Malaysia on the other hand has quite a balanced situation whereby our currency has to be managed so that it will not appreciate or depreciate in value abruptly since it will affect our import if it weakens too fast and will affect our export if it strengthens too fast. Therefore, contrary to misconception of some people, the function of our central bank is not always to strengthen our currency but to ensure its stability and protecting it from speculators and control it as much as it could to accommodate for trade purposes.
An example of external factor is the price of chicken in our country recently. The cost of producing chicken has increased due to price of chicken feed. Price of chicken feed increased due to shortage of its main component, which is corn and shortage of corns was due to the ongoing war in Ukraine that started about four months ago, among other things.
So this hike in price of chicken for example has no direct relation whether the economy is being managed well or not. Nevertheless, a medium to long-term policy is required such as food security policy has to be in place, learning from the ongoing war and the recent pandemic. As policies require time to plan, implement and achieve the results, certain governments are adopting a short-term measure.
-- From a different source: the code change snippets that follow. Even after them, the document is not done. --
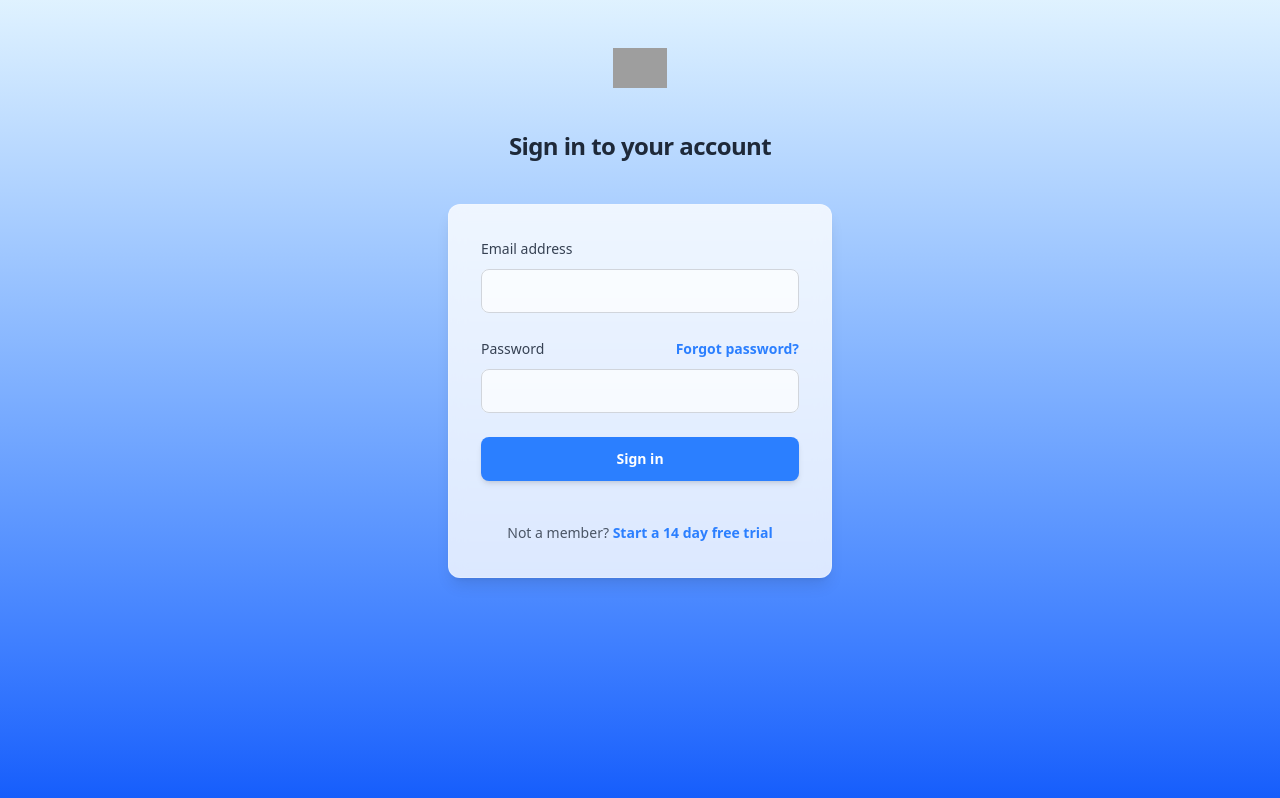
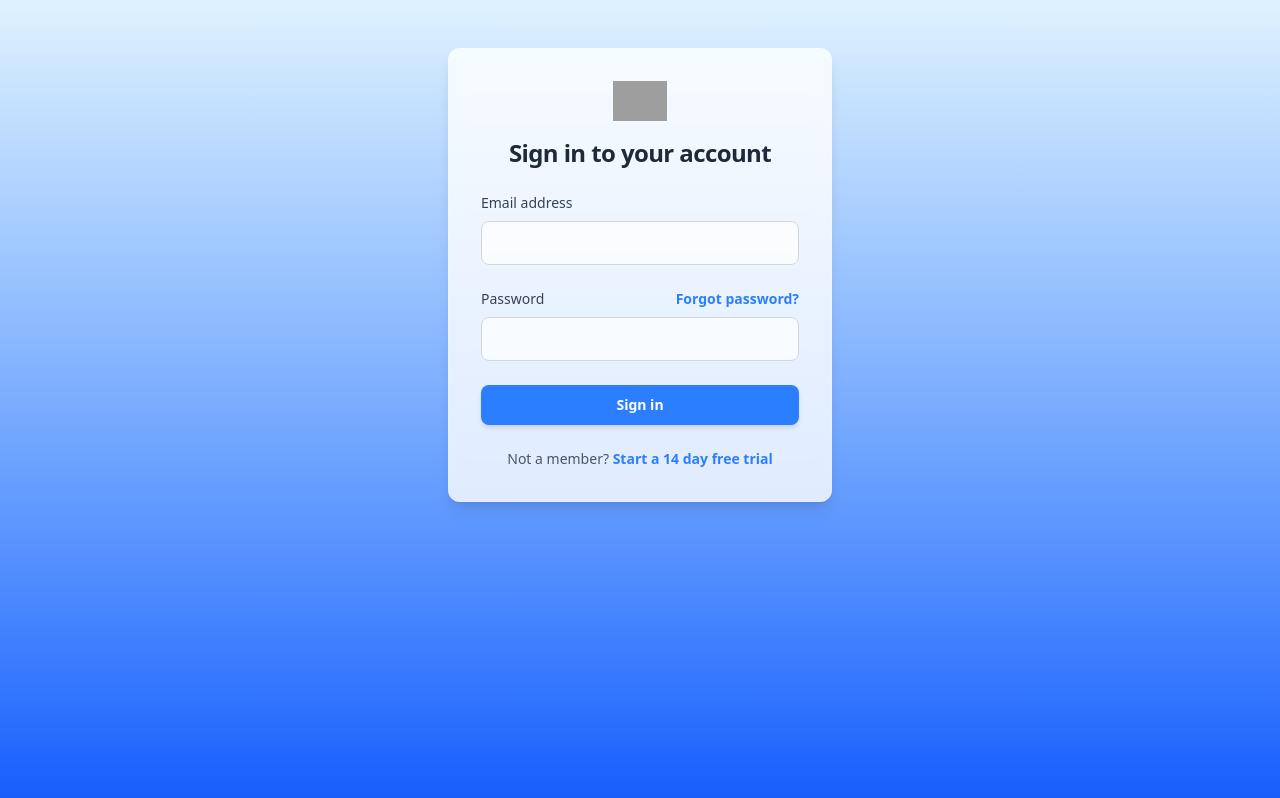
Before and after one commit to Mateott77/login, a plain HTML site: page Ejemplobasico/index.html in a window 1280 px wide. Drawn offline with nearby package versions, Linux system fonts and the light colour scheme; grey boxes are pictures that could not be loaded.

Commit message:
modificación del formulario

```diff
--- a/Ejemplobasico/index.html
+++ b/Ejemplobasico/index.html
@@ -5,17 +5,17 @@
     <meta name="viewport" content="width=device-width, initial-scale=1.0" />
     <script src="https://cdn.jsdelivr.net/npm/@tailwindcss/browser@4"></script>
   </head>
-  <body class="bg-gradient-to-b from-sky-100 to-blue-600 min-h-screen">
+  <body class="min-h-screen bg-gradient-to-b from-sky-100 to-blue-600">
     <div class="flex min-h-full flex-col justify-center px-6 py-12 lg:px-8">
-      <div class="sm:mx-auto sm:w-full sm:max-w-sm">
+      <div class="sm:mx-auto sm:w-full sm:max-w-sm bg-white/80 backdrop-blur-sm p-8 rounded-xl shadow-lg border border-white/20">
+        <form class="space-y-6" action="#" method="POST">
+          <div class="text-center">
             <img class="mx-auto h-10 w-auto" src="https://images.icon-icons.com/20/PNG/256/business_application_addmale_useradd_insert_add_user_client_2312.png" alt="Your Company">
-        <h2 class="mt-10 text-center text-2xl/9 font-bold tracking-tight text-gray-800">Sign in to your account</h2>
+            <h2 class="mt-4 text-2xl font-bold tracking-tight text-gray-800">Sign in to your account</h2>
           </div>
 
-      <div class="mt-10 sm:mx-auto sm:w-full sm:max-w-sm bg-white/80 backdrop-blur-sm p-8 rounded-xl shadow-lg border border-white/20">
-        <form class="space-y-6" action="#" method="POST">
           <div>
-            <label for="email" class="block text-sm/6 font-medium text-gray-700">Email address</label>
+            <label for="email" class="block text-sm font-medium text-gray-700">Email address</label>
             <div class="mt-2">
               <input type="email" name="email" id="email" autocomplete="email" required class="block w-full rounded-lg bg-white/70 px-3 py-2.5 text-base text-gray-800 outline-1 -outline-offset-1 outline-gray-300 placeholder:text-gray-500 focus:outline-2 focus:-outline-offset-2 focus:outline-blue-400 sm:text-sm/6">
             </div>
@@ -23,7 +23,7 @@
 
           <div>
             <div class="flex items-center justify-between">
-              <label for="password" class="block text-sm/6 font-medium text-gray-700">Password</label>
+              <label for="password" class="block text-sm font-medium text-gray-700">Password</label>
               <div class="text-sm">
                 <a href="#" class="font-semibold text-blue-500 hover:text-blue-600">Forgot password?</a>
               </div>
@@ -34,14 +34,14 @@
           </div>
 
           <div>
-            <button type="submit" class="flex w-full justify-center rounded-lg bg-blue-500 px-3 py-2.5 text-sm/6 font-semibold text-white shadow-md hover:bg-blue-600 transition-colors duration-200 focus-visible:outline-2 focus-visible:outline-offset-2 focus-visible:outline-blue-400">Sign in</button>
+            <button type="submit" class="flex w-full justify-center rounded-lg bg-blue-500 px-3 py-2.5 text-sm font-semibold text-white shadow-md hover:bg-blue-600 transition-colors duration-200 focus-visible:outline-2 focus-visible:outline-offset-2 focus-visible:outline-blue-400">Sign in</button>
           </div>
-        </form>
 
-        <p class="mt-10 text-center text-sm/6 text-gray-600">
+          <p class="text-center text-sm text-gray-600">
             Not a member?
             <a href="#" class="font-semibold text-blue-500 hover:text-blue-600 transition-colors duration-200">Start a 14 day free trial</a>
           </p>
+        </form>
       </div>
     </div>
   </body>
```
Lines whose indentation alone changed are shown as unchanged.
In Malaysia for example, the short-term measure was to allow imports of chicken and a few other food items without strict control. But such measures cannot be implemented longer than it should since it will have a very negative impact on local producers. Since the price of chicken feed is at a level where producers will make a loss selling at a controlled price, they will stop producing eventually. The government on the other hand cannot provide subsidies to either the consumers nor the producers just to control the price of chicken since any expenditure that is not budgeted will put a constraint on the government’s coffer as well as constraining other sectors such as education or healthcare. Therefore, the government has decided to let the market determine the price and that leads to inflation since a hike in price of chicken leads to a hike in other daily consumption too!
Conclusion is, there is no country that is able to control inflation but at the same time trying to achieve both full employment and steady growth. Economic policies and measures as described in a Malay proverb is like a “selimut pendek” or sleeping with a short blanket. If you cover the face, mosquitoes will bite your legs and if you cover the legs, the pesky insects will suck the blood on your face. At times, we have to curl ourselves to sleep with a short blanket. In economic terms, it explains that resources are scarce. If you use the available resources for a purpose, you will have to forgo another need.
For example, in a scenario where the government has RM50 million and has to choose between building a bridge and a school. If the government chooses to build a bridge, the opportunity cost for building the bridge is the school. In this case, the need of addressing the importance of building the school is simply being pushed forward.
It’s the same for any other long-term policies and short-term measures. Whatever decision made is simply sacrificing other economic or social needs. Therefore in reality, economic problems are not meant to be solved but a set of ongoing issues to be managed from time to time.
What we should be worried of is not so much of an occasional high inflation but stagflation. We will discuss this next week while let us have a productive week ahead! – New Malaysia Herald
About the writer: Zam Yahaya was a Banking and Capital Market professional by training and a graduate in Accounting, Business & Islamic Finance and is a columnist with NMH. The points expressed in this article are that of the writer’s and do not necessarily represent the stand of NMH.